Wall Street remains bullish on cooler maker Yeti (YETI -7.13%), with a raft of analysts recently raising their price targets on the stock, implying as much as 30% upside inherent in its shares. The durability and quality of their construction has made Yeti coolers synonymous with outdoor adventure, a not inconsequential association at a time when interest in outdoor recreation is still running high.
While Yeti already has a number of rivals, there's a new one arriving soon. While not likely to unseat Yeti's dominance, it could pose a headache for the cooler maker.
Remington Ammunition has announced it has entered into a licensing deal with Blackbird Products Group, the parent of Mammoth Coolers -- a brand that has a reputation, if not the marketing muscle, equal to Yeti.
At first glance it seems an odd divergence from the ammo maker's circle of competence, but this isn't Remington's first foray into the cooler market.

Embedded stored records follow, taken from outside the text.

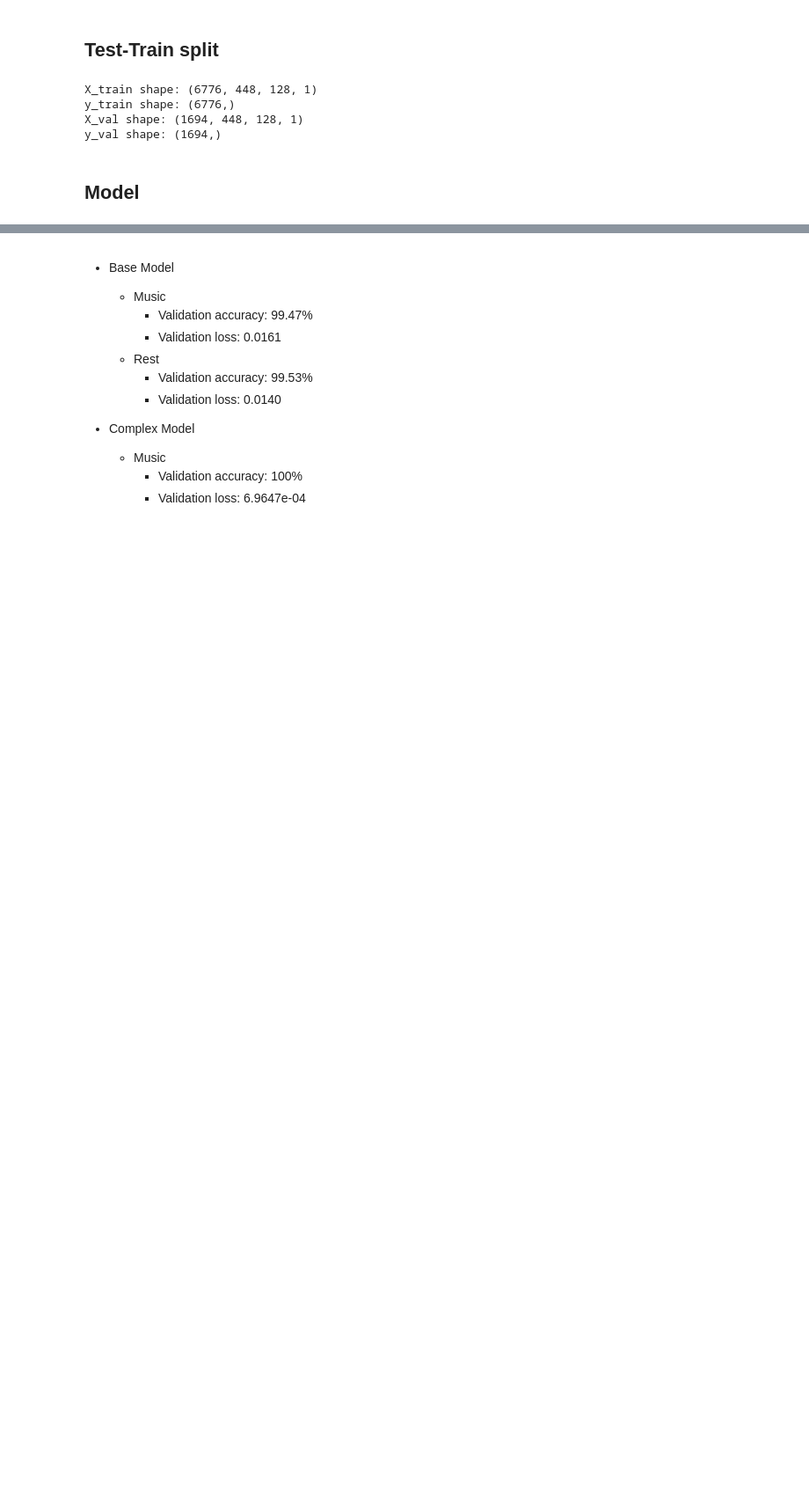
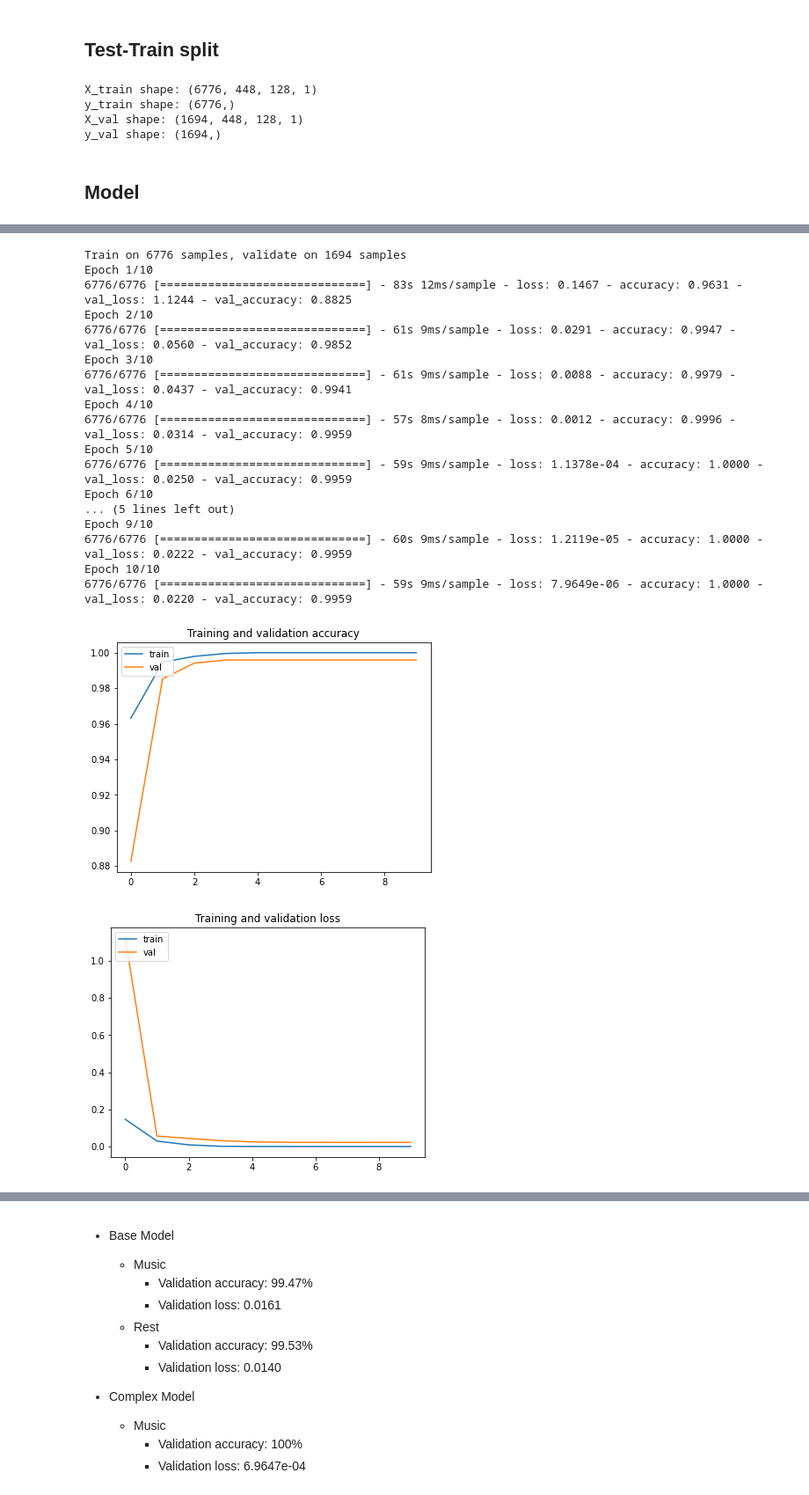
Before and after one commit to Koda98/CSE247-project, a Jupyter notebook: Spec_CNN.ipynb, the cells around one changed output, grey strips where cells are left out. Shown at 88% size. Drawn from its saved outputs; the diff is of its cells as text; code cells hidden in the pictures; blank space fills up the shorter version.

```diff
--- a/Spec_CNN.ipynb
+++ b/Spec_CNN.ipynb
@@ -128,6 +128,34 @@ X_val shape: (1694, 448, 128, 1)
 y_val shape: (1694,)
 # %% [markdown]
 ## Model
+# %%
+def plot_history(history):
+    # Retrieve a list of accuracy results on training and test data
+    # sets for each training epoch
+    acc = history.history['accuracy']
+    val_acc = history.history['val_accuracy']
+
+    # Retrieve a list of list results on training and test data
+    # sets for each training epoch
+    loss = history.history['loss']
+    val_loss = history.history['val_loss']
+
+    # Get number of epochs
+    epochs = range(len(acc))
+    plt.figure(figsize=(6.4,4.8))
+    # Plot training and validation accuracy per epoch
+    plt.plot(epochs, acc)
+    plt.plot(epochs, val_acc)
+    plt.title('Training and validation accuracy')
+    plt.legend(['train', 'val'], loc='upper left')
+
+    plt.figure(figsize=(6.4,4.8))
+
+    # Plot training and validation loss per epoch
+    plt.plot(epochs, loss)
+    plt.plot(epochs, val_loss)
+    plt.title('Training and validation loss')
+    plt.legend(['train', 'val'], loc='upper left')
 # %%
 base_model = keras.Sequential([
     # Set input layer
@@ -175,3 +203,30 @@ _________________________________________________________________
+# %%
+plot_history(base_model.fit(X_train,
+                    y_train,
+                    epochs=10,
+                    batch_size=128,
+                    validation_data=(X_val, y_val),
+                    verbose=1))
+# %% [output]
+Train on 6776 samples, validate on 1694 samples
+Epoch 1/10
+6776/6776 [==============================] - 83s 12ms/sample - loss: 0.1467 - accuracy: 0.9631 - val_loss: 1.1244 - val_accuracy: 0.8825
+Epoch 2/10
+6776/6776 [==============================] - 61s 9ms/sample - loss: 0.0291 - accuracy: 0.9947 - val_loss: 0.0560 - val_accuracy: 0.9852
+Epoch 3/10
+6776/6776 [==============================] - 61s 9ms/sample - loss: 0.0088 - accuracy: 0.9979 - val_loss: 0.0437 - val_accuracy: 0.9941
+Epoch 4/10
+6776/6776 [==============================] - 57s 8ms/sample - loss: 0.0012 - accuracy: 0.9996 - val_loss: 0.0314 - val_accuracy: 0.9959
+Epoch 5/10
+6776/6776 [==============================] - 59s 9ms/sample - loss: 1.1378e-04 - accuracy: 1.0000 - val_loss: 0.0250 - val_accuracy: 0.9959
+Epoch 6/10
+... (5 lines left out)
+Epoch 9/10
+6776/6776 [==============================] - 60s 9ms/sample - loss: 1.2119e-05 - accuracy: 1.0000 - val_loss: 0.0222 - val_accuracy: 0.9959
+Epoch 10/10
+6776/6776 [==============================] - 59s 9ms/sample - loss: 7.9649e-06 - accuracy: 1.0000 - val_loss: 0.0220 - val_accuracy: 0.9959
+[figure, added]
+[figure, added]
 # %%
 complex_model = keras.Sequential([
     # Set input layer
```
Also changed, not shown: parts of 10 cells of this notebook, 1 other file.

It was acquired last year by Vista Outdoor (VSTO -1.84%), an outdoor gear manufacturer and the maker of the market-leading Federal Premium brand of ammunition.
Vista paid $81.4 million last year to acquire Remington's Arkansas manufacturing facility, its intellectual property, and its accessories business, with an eye toward expanding into verticals that support the shooting sports.

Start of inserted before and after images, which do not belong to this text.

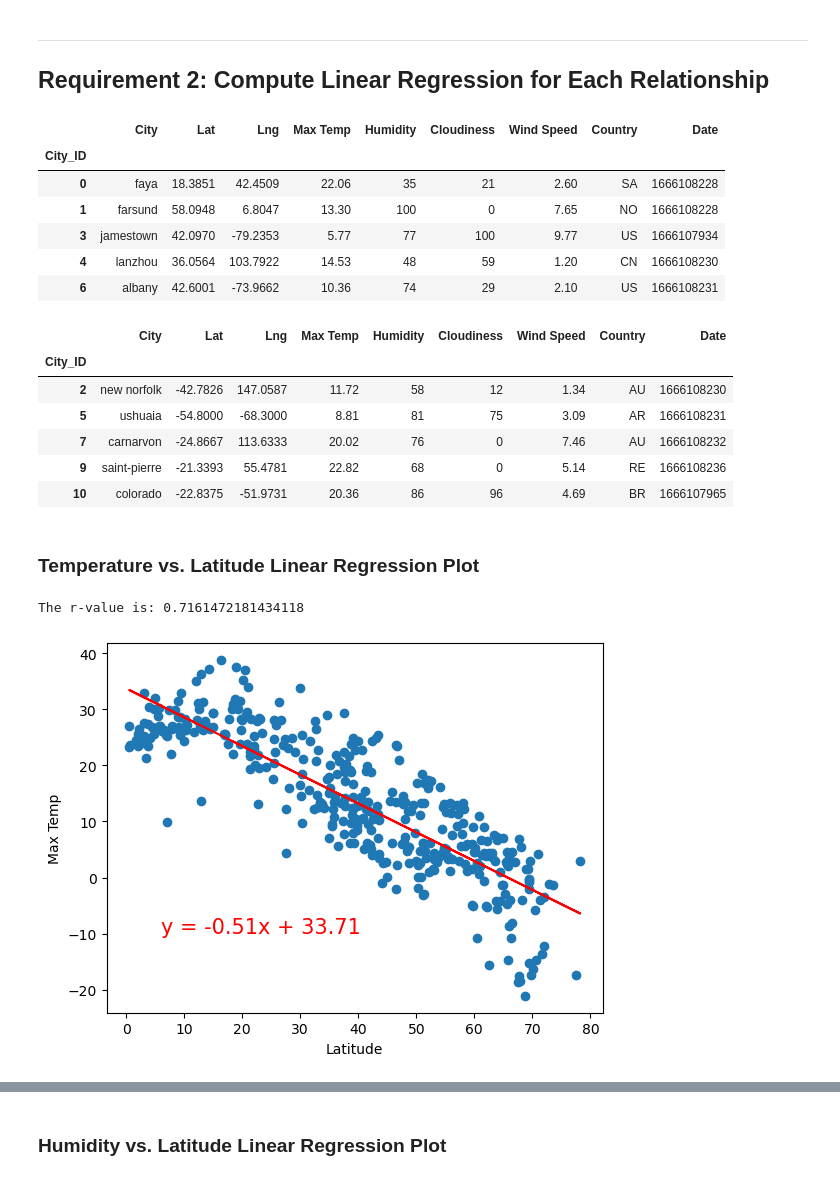
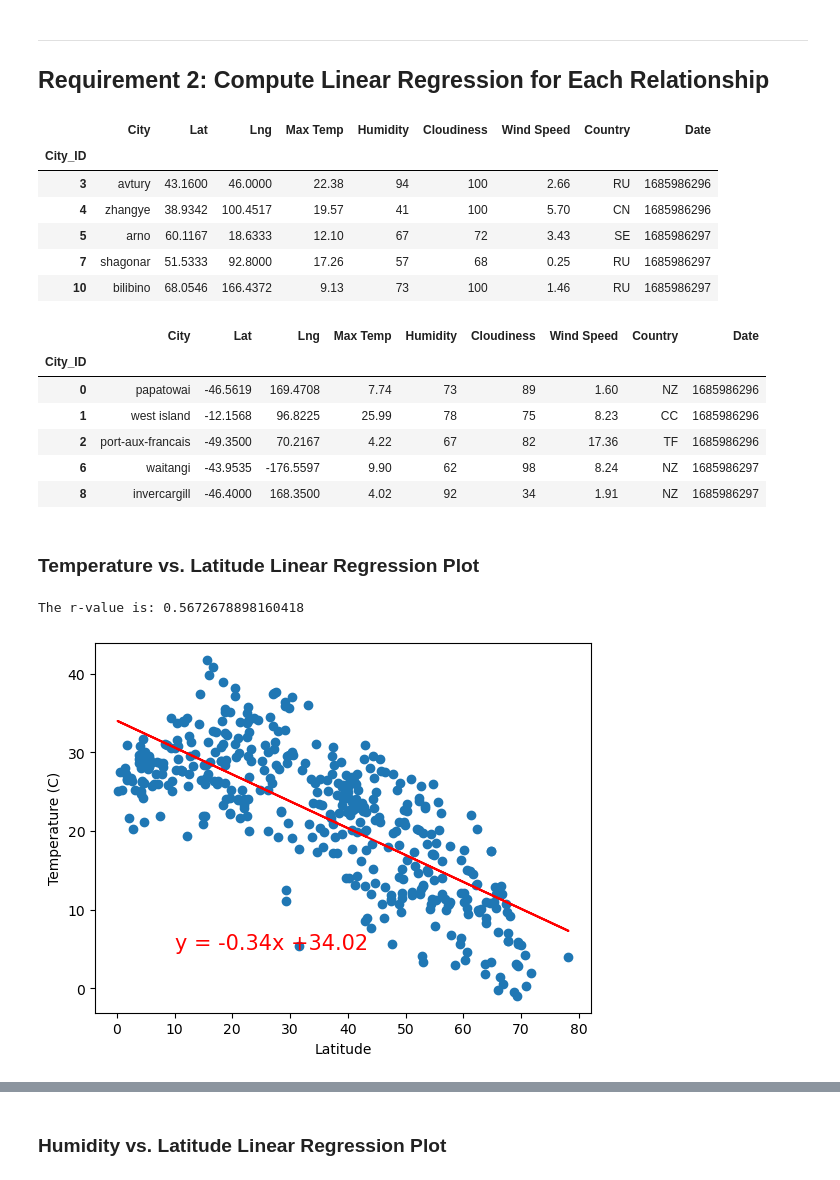
Before and after one commit to aliciahlavac/Python_API_Challenge, a Jupyter notebook: WeatherPy/WeatherPy.ipynb, the cells around one changed output, grey strips where cells are left out. Saved outputs shown, nothing was run; the diff lists cells and outputs as text; code cells hidden in the pictures.

```diff
--- a/WeatherPy/WeatherPy.ipynb
+++ b/WeatherPy/WeatherPy.ipynb
@@ -253,0 +264,20 @@ plt.show()
+# %%
+# Build the scatter plots for latitude vs. wind speed
+x_values = city_data_df["Lat"]
+y_values = city_data_df["Wind Speed"]
+plt.scatter(x_values,y_values)
+
+# Incorporate the other graph properties
+plt.xlabel("Latitude")
+plt.ylabel("Wind Speed (m/s)")
+# I used the following source to convert the date:
+# Cyberbemon, cyberbemoncyberbemon&nbsp; &nbsp; &nbsp; &nbsp; &nbsp; &nbsp; &nbsp; &nbsp; &nbsp; &nbsp; 2, Serge BallestaSerge Ballesta&nbsp; &nbsp; &nbsp; &nbsp; &nbsp; &nbsp; &nbsp; &nbsp; &nbsp; &nbsp; 143k1111 gold badges122122 silver badges249249 bronze badges, Julien SpronckJulien Spronck&nbsp; &nbsp; &nbsp; &nbsp; &nbsp; &nbsp; &nbsp; &nbsp; &nbsp; &nbsp; 14.9k44 gold badges4747 silver badges5555 bronze badges, &amp; textshelltextshell&nbsp; &nbsp; &nbsp; &nbsp; &nbsp; &nbsp; &nbsp; &nbsp; &nbsp; &nbsp; 1. (1962, February 1). Datetime.fromtimestamp vs datetime.utcfromtimestamp, which one is safer to use?. Stack Overflow. https://stackoverflow.com/questions/30921399/datetime-fromtimestamp-vs-datetime-utcfromtimestamp-which-one-is-safer-to-use
+city_date = datetime.datetime.fromtimestamp(city_data_df["Date"][0])
+plt.title(f"City Latitude vs Wind Speed {city_date}")
+plt.grid()
+
+# Save the figure
+plt.savefig("output_data/Fig4.png")
+
+# Show plot
+plt.show()
@@ -261,38 +290,58 @@ plt.show()
+# %%
+# Define a function to create Linear Regression plots
+def linearregression(x_values, y_values, x_label, y_label, x_pos, y_pos):
+    # Run the linear regression
+    (slope, intercept, rvalue, pvalue, stderr) = linregress(x_values, y_values)
+    # Get the regression values
+    regress_values = x_values * slope + intercept
+    # Find the best fit line
+    line_eq = "y = " + str(round(slope,2)) + "x +" + str(round(intercept,2))
+    # Create the scatterplot
+    scatter = plt.scatter(x_values,y_values)
+    plt.plot(x_values,regress_values,"r-")
+    # Add x-label
+    plt.xlabel(x_label)
+    # Add y-label
+    plt.ylabel(y_label)
+    # Add line of best fit equation to the graph
+    plt.annotate(line_eq,(x_pos,y_pos),fontsize=15,color="red")
+    # Find r-squared value
+    print(f"The r-value is: {rvalue**2}")
 # %%
 # Create a DataFrame with the Northern Hemisphere data (Latitude >= 0)
-# YOUR CODE HERE
+northern_hemi_df = city_data_df.loc[city_data_df["Lat"] >= 0]
 
 # Display sample data
 northern_hemi_df.head()
 # %% [output]
 |  | City | Lat | Lng | Max Temp | Humidity | Cloudiness | Wind Speed | Country | Date |
 | City_ID |  |  |  |  |  |  |  |  |  |
-| 0 | faya | 18.3851 | 42.4509 | 22.06 | 35 | 21 | 2.60 | SA | 1666108228 |
-| 1 | farsund | 58.0948 | 6.8047 | 13.30 | 100 | 0 | 7.65 | NO | 1666108228 |
-| 3 | jamestown | 42.0970 | -79.2353 | 5.77 | 77 | 100 | 9.77 | US | 1666107934 |
-| 4 | lanzhou | 36.0564 | 103.7922 | 14.53 | 48 | 59 | 1.20 | CN | 1666108230 |
-| 6 | albany | 42.6001 | -73.9662 | 10.36 | 74 | 29 | 2.10 | US | 1666108231 |
+| 3 | avtury | 43.1600 | 46.0000 | 22.38 | 94 | 100 | 2.66 | RU | 1685986296 |
+| 4 | zhangye | 38.9342 | 100.4517 | 19.57 | 41 | 100 | 5.70 | CN | 1685986296 |
+| 5 | arno | 60.1167 | 18.6333 | 12.10 | 67 | 72 | 3.43 | SE | 1685986297 |
+| 7 | shagonar | 51.5333 | 92.8000 | 17.26 | 57 | 68 | 0.25 | RU | 1685986297 |
+| 10 | bilibino | 68.0546 | 166.4372 | 9.13 | 73 | 100 | 1.46 | RU | 1685986297 |
 # %%
 # Create a DataFrame with the Southern Hemisphere data (Latitude < 0)
-# YOUR CODE HERE
+southern_hemi_df = city_data_df.loc[city_data_df["Lat"] < 0]
 
 # Display sample data
 southern_hemi_df.head()
 # %% [output]
 |  | City | Lat | Lng | Max Temp | Humidity | Cloudiness | Wind Speed | Country | Date |
 | City_ID |  |  |  |  |  |  |  |  |  |
-| 2 | new norfolk | -42.7826 | 147.0587 | 11.72 | 58 | 12 | 1.34 | AU | 1666108230 |
-| 5 | ushuaia | -54.8000 | -68.3000 | 8.81 | 81 | 75 | 3.09 | AR | 1666108231 |
-| 7 | carnarvon | -24.8667 | 113.6333 | 20.02 | 76 | 0 | 7.46 | AU | 1666108232 |
-| 9 | saint-pierre | -21.3393 | 55.4781 | 22.82 | 68 | 0 | 5.14 | RE | 1666108236 |
-| 10 | colorado | -22.8375 | -51.9731 | 20.36 | 86 | 96 | 4.69 | BR | 1666107965 |
+| 0 | papatowai | -46.5619 | 169.4708 | 7.74 | 73 | 89 | 1.60 | NZ | 1685986296 |
+| 1 | west island | -12.1568 | 96.8225 | 25.99 | 78 | 75 | 8.23 | CC | 1685986296 |
+| 2 | port-aux-francais | -49.3500 | 70.2167 | 4.22 | 67 | 82 | 17.36 | TF | 1685986296 |
+| 6 | waitangi | -43.9535 | -176.5597 | 9.90 | 62 | 98 | 8.24 | NZ | 1685986297 |
+| 8 | invercargill | -46.4000 | 168.3500 | 4.02 | 92 | 34 | 1.91 | NZ | 1685986297 |
 # %% [markdown]
 ###  Temperature vs. Latitude Linear Regression Plot
 # %%
 # Linear regression on Northern Hemisphere
-# YOUR CODE HERE
+linearregression(northern_hemi_df["Lat"], northern_hemi_df["Max Temp"], "Latitude", "Temperature (C)", 10, 5)
 # %% [output]
-The r-value is: 0.7161472181434118
+The r-value is: 0.5672678898160418
-[figure, old version]
+[figure, new version]
 # %%
 # Linear regression on Southern Hemisphere
```
Also changed, not shown: parts of 36 cells of this notebook, 5 other files.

Among those accessories was an existing cooler line developed in partnership with Grizzly, a similarly situated manufacturer to Mammoth and Yeti. Now it appears Remington is licensing its brand to Blackbird and intends to roll out a full line of coolers, drinkware, and accessories that "deliver high-quality products to hunters and shooters focusing on the iconic Remington brand's commitment to the outdoor lifestyle."
Still seeing monster growth
Yeti probably gave the announcement a shrug. It just reported sales surged 42% in the first quarter to $248 million as drinkware sales jumped 32% and cooler sales rocketed 57% higher.
With Remington's business primarily ammunition, and a big ammo shortage occupying management's attention, a new brand deal from a potential rival probably won't be given much thought. But a Remington lineup of outdoor products could catch on with sportsmen.
Not only is Remington ammo held in high regard, but its former parent's demise never sat well with gun owners, so there is a certain affinity for the brand that remains. Also, Yeti never fully returned to the good graces of some gun owners after its dustup with the National Rifle Association in 2018 following the Parkland school shootings.
Miscommunication or misdirection?
Yeti ended a discount program it had offered to NRA members in the wake of the shootings, and while it contends the brouhaha was a misunderstanding -- it was still offering discounts, but only the sort it gave to other organizations -- the NRA said Yeti would not honor a previously placed order because of the tragedy and immediately ended a long-standing agreement between the two. The blowback was immediate.
NRA members who owned Yeti coolers began blowing them up, shooting them up, and otherwise finding creative ways to disassociate themselves from the cooler maker. Although the NRA eventually called for a cease fire, ill feelings toward Yeti still run strong among gun owners.
Although Yeti's years of growth since indicate consumers did not pay much mind to the boycott, a well-marketed Remington-branded cooler could eat into sales that would otherwise have gone to Yeti.
Value is the key
Considering Remington already has a branded cooler on the market, I wouldn't go dumping my Yeti stock over this new partnership with Mammoth Cooler's parent. After all, a sharp spike in Remington coolers would also represent a potential loss of sales for Mammoth, something that's hard to imagine Blackbird would allow.
But I would continue to watch Vista Outdoor. The outdoor gear and accessories maker had a banner year itself, reporting record results with the shooting sports segment leading to higher revenue and profits for the company. It forecasts sales will continue their meteoric rise for the fiscal first quarter and is expecting profits to surge 67% for the period.
Over the past year Vista's stock is up more than 400% in value versus a 40% gain in the S&P 500. Remington coolers might not cause that trajectory to rise any more steeply than it would when they're launched later this year, but they also won't impede the outdoor gear company's advance either.
Vista Outdoor trades at just nine times earnings, a fraction of its projected earnings growth, and at a bargain basement eight times the free cash flow it produces -- all at significant discounts to Yeti's valuation. This outdoor gear and ammo maker may just be the better stock to buy.